Cryptocurrencies continue to be hot in the new year. Bitcoin has continued to excite investors. Of course, there are tax matters to be considered when dealing with any investment. Tax lawyer Rob Wood offers some helpful advice for investors who have virtual currencies in their portfolios, a subject also discussed in his article, “Crypto Tax Tips To Start 2018 Right.”
Wood notes that many investors have made a lot of money in cryptocurrencies, “and any time you make money, the IRS . . . wants a piece.” It is important to remember to pay the IRS. Everyone has to file a tax return. The IRS relies on forms like W2s and 1099s to track income earned by taxpayers.
There are 1099 requirements for cryptocurrencies as well. However, Wood says, taxpayers need to understand that they may have income whether or not they receive a 1099 reporting that income. If you sell something for more money than you paid for it, you have income of some kind. That’s why it is important to keep good records. There are many ways to keep records, but the key is to adopt some system and use it.
When someone sells a cryptocurrency for more than the purchase price, there is obviously gain, and it will have to be reported. The question, Wood says, is what is being sold. For example, if you have ten Bitcoin and you sell one, which one did you sell? It’s important to keep identification information in your records so that you know what you are selling, just as you would with a share of stock or a parcel of real estate. “Try to think like the government will think.”
Another issue involves lending cryptocurrencies. Lending money to someone is generally not a taxable event. It’s important for investors to understand, Wood notes, that the IRS treats cryptocurrency as property, not money. If you lend a Bitcoin and get the same one back, there may be no tax consequences. But what if it’s not the same one? The IRS might well treat this as a sale of property.

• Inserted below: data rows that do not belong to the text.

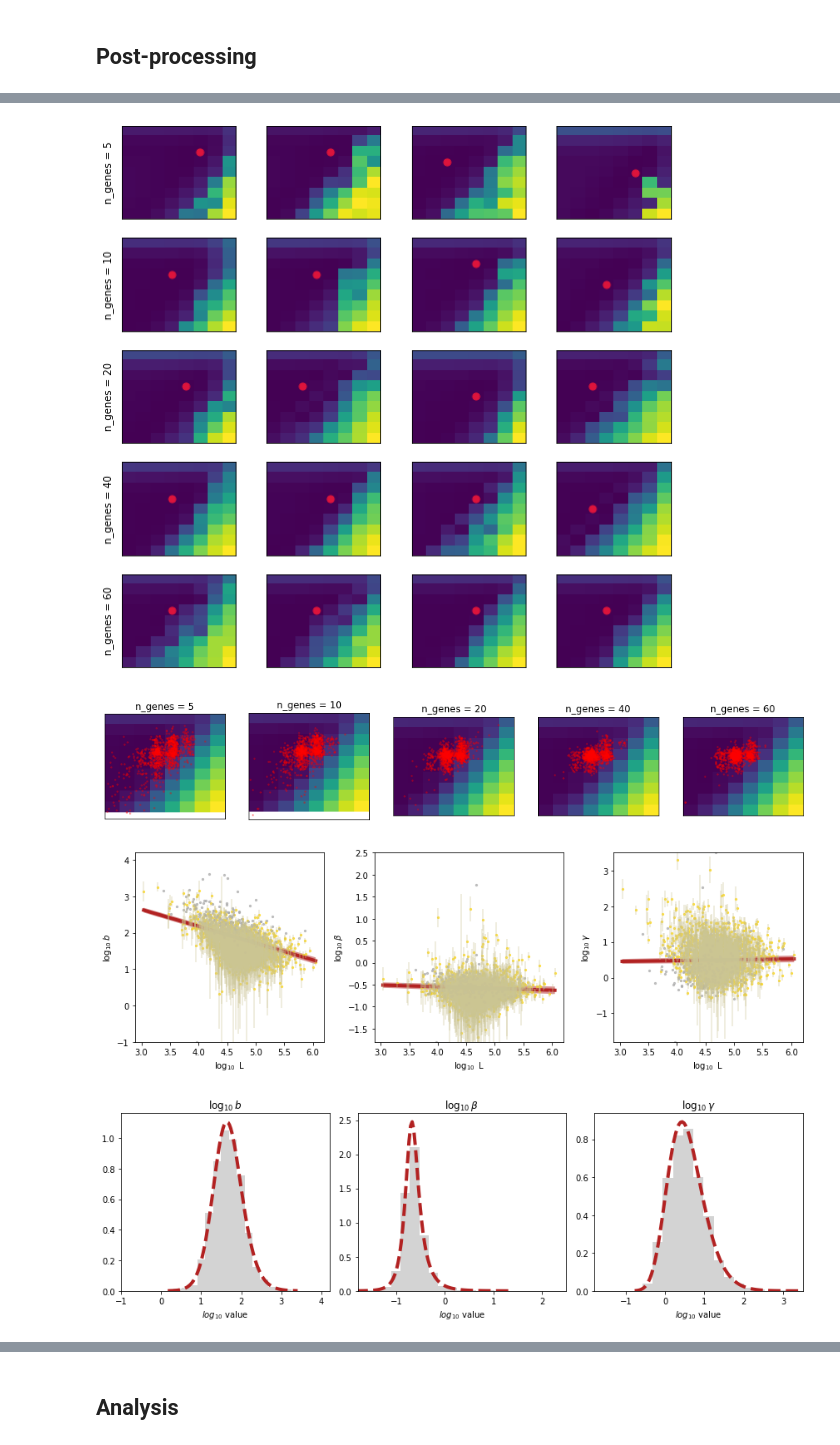
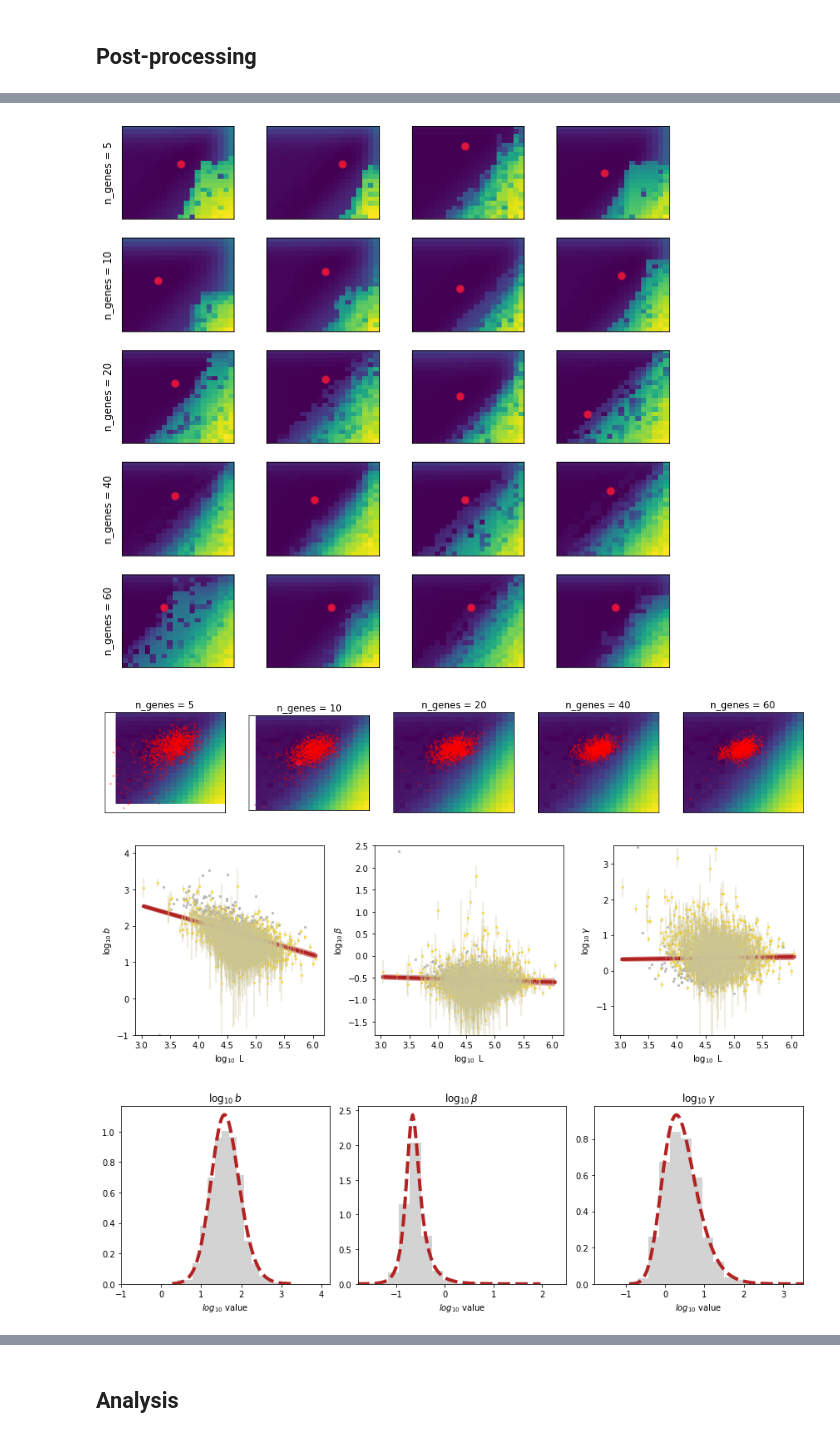
Before and after one commit to pachterlab/monod_examples, a Jupyter notebook: manuscript_computation/gg230313_desai_fit.ipynb, the cells around one changed output, grey strips where cells are left out. Drawn from its saved outputs; the diff is of its cells as text; code cells hidden in the pictures.

Commit message:
desai

```diff
--- a/manuscript_computation/gg230313_desai_fit.ipynb
+++ b/manuscript_computation/gg230313_desai_fit.ipynb
@@ -138,8 +141,8 @@ fig1.tight_layout()
 # %%
-fig1,ax1 = plt.subplots(2,2,figsize=(9,8))
+# fig1,ax1 = plt.subplots(2,2,figsize=(9,8))
 
-plot_stat(S_arr[0]+U_arr[0],S_arr[1]+U_arr[1],'mean',ax1[0][0],'total')
-plot_stat(S_arr[0]+U_arr[0],S_arr[1]+U_arr[1],'Fanop1',ax1[0][1],'total',log=True)
-# plot_stat(U_arr[0],U_arr[1],'mean',ax1[1][0],'unspliced')
-# plot_stat(U_arr[0],U_arr[1],'Fano',ax1[1][1],'unspliced')
-fig1.tight_layout()
+# plot_stat(S_arr[0]+U_arr[0],S_arr[1]+U_arr[1],'mean',ax1[0][0],'total')
+# plot_stat(S_arr[0]+U_arr[0],S_arr[1]+U_arr[1],'Fanop1',ax1[0][1],'total',log=True)
+# # plot_stat(U_arr[0],U_arr[1],'mean',ax1[1][0],'unspliced')
+# # plot_stat(U_arr[0],U_arr[1],'Fano',ax1[1][1],'unspliced')
+# fig1.tight_layout()
@@ -172,3 +173,5 @@ log.setLevel(logging.INFO)
 transcriptome_filepath
 # %% [output]
 '../polyA_ref/gg_200524_mouse_genome_polyA_cum_1'
+# %%
+markers = ['Nanog','Sox2', 'Pou5f1','Klf4']
@@ -177,7 +186,7 @@ dir_string,dataset_strings = monod.preprocess.construct_batch(loom_filepaths, \
                                              transcriptome_filepath, \
                                              dataset_names, \
                                              attribute_names=attribute_names,\
-                                             batch_location='./fits',meta='desai',batch_id=2,\
-                                             n_genes=2000,exp_filter_threshold=None,cf=cf)
+                                             batch_location='./fits',meta='desai',batch_id=1,\
+                                             n_genes=2000,exp_filter_threshold=None,cf=cf,genes_to_fit=markers)
 # %% [output]
 INFO:root:Beginning data preprocessing and filtering.
@@ -215,7 +224,7 @@ phys_lb = [-1.0, -1.8, -1.8 ]
 phys_ub = [4.2, 2.5, 3.5]
 samp_lb = [-8, -2.5]
 samp_ub = [-5, 0]
-gridsize = [8,9]
+gridsize = [20,21]
 
 gradient_params = {'max_iterations':15,'init_pattern':'moments','num_restarts':1}
 # %%
@@ -267,7 +290,11 @@ for i in range(n_datasets):
     sr = monod.analysis.load_search_results(result_strings[i])
     sd = monod.analysis.load_search_data(dir_string+'/'+dataset_names[i]+'/raw.sd')
     fig1,ax1 = plt.subplots(1,1)
+#     if i==0:
     sr.find_sampling_optimum()
+#     else:
+#         sr.set_sampling_optimum(samp_ind)
+#         samp_ind = sr.sampl
     sr.plot_landscape(ax1)
 
     fig1,ax1 = plt.subplots(1,1)
@@ -284,6 +311,8 @@ for i in range(n_datasets):
     sr.plot_param_L_dep(plot_errorbars=True,plot_fit=True)
     sr.plot_param_marg()
 
+    samp_ind = sr.samp_optimum_ind
+
     monod.analysis.make_batch_analysis_dir([sr],dir_string)
     sr.update_on_disk()
 
@@ -332,5 +361,5 @@ INFO:root:Directory ./fits/gg_230313_025_desai_2/analysis_figures already exists
 [figure]
-[figure, old version]
+[figure, new version]
-[figure, old version]
+[figure, new version]
-[figure, old version]
+[figure, new version]
-[figure, old version]
+[figure, new version]
```
Also changed, not shown: parts of 45 cells of this notebook, 1 other file.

Another issue to think about is charitable contributions and making a gift of a Bitcoin. Such a gift, Wood says, could confer a big tax benefit to the donor. Giving an asset whose value has appreciated generally allows the donor to claim the market value of the asset. This can be a big tax saver for someone with a lot of assets.

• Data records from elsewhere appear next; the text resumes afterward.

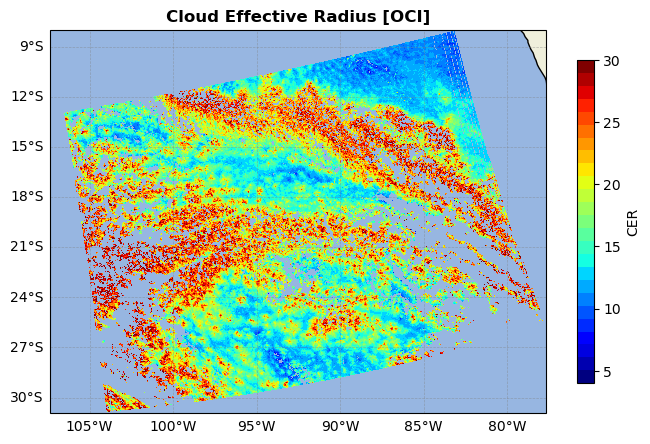
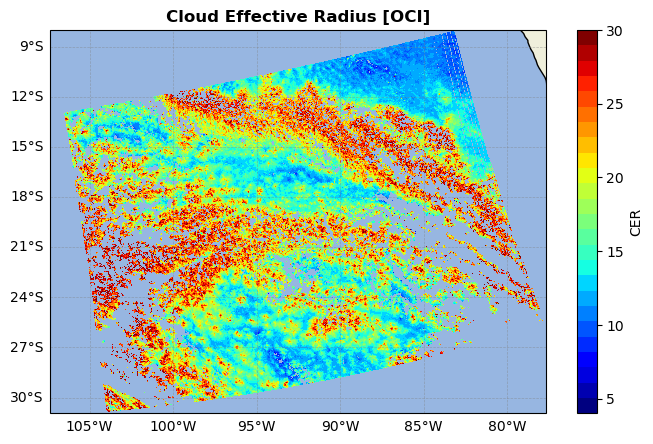
The change to this notebook cell's code, shown as a diff; its figure went from the first image to the second:
--- before
+++ after
@@ -8,5 +8,5 @@
 mat = ax.pcolormesh(OCI_CLD.ds.longitude, OCI_CLD.ds.latitude, data, transform=ccrs.PlateCarree(), cmap=cmap, 
                     vmin=4, vmax=30, shading="nearest", rasterized=True)
-                    # vmin=np.nanmin(data) - 0.5, vmax=np.nanmax(data) + 0.5, 
+        
 ax.set_aspect("equal")
 ax.add_feature(cfeature.LAND)
@@ -18,6 +18,5 @@
 gl.top_labels = False
 gl.right_labels = False
-# cax = plt.colorbar(mat, ax=ax,ticks=np.arange(np.nanmin(data), np.nanmax(data) + 1, 5))
-cax = plt.colorbar(mat, ax=ax, shrink=0.7, label="CER")
 
+cax = plt.colorbar(mat, ax=ax, shrink=0.83, label="CER")
 # plt.savefig("Map_OCI.png", dpi=500, bbox_inches="tight")

Commit: updated Analysis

Wood emphasizes that it is also important for cryptocurrency investors to understand that like-kind exchanges are not tax-free. That is, swapping one kind of cryptocurrency for another will be a taxable event in the eyes of the IRS. There are questions about how such a transaction should be reported, but the transfer is not tax-free.
Wood has one final reminder for every cryptocurrency investor: recordkeeping. The IRS does audit taxpayers from time to time, and the audit may come well after the time a return was filed. In order to sustain one’s position during an audit, it will be critical to have records that support the tax return. If someone uses digital records kept in the cloud, it would be prudent to back up the records and perhaps to keep a copy in the tax file.
Robert W. Wood is the Managing Partner of Wood LLP, San Francisco. Often listed among the best tax lawyers in America, Wood has broad experience in corporate, partnership and individual tax matters. Concerning the tax treatment of litigation settlements and judgments, he is perhaps the preeminent tax lawyer in the United States. He is also an authority on merger and acquisition tax matters, tax opinions, offshore account and entity disclosures, and many types of tax controversies. The Legal Broadcast Network is a featured network of Sequence Media Group.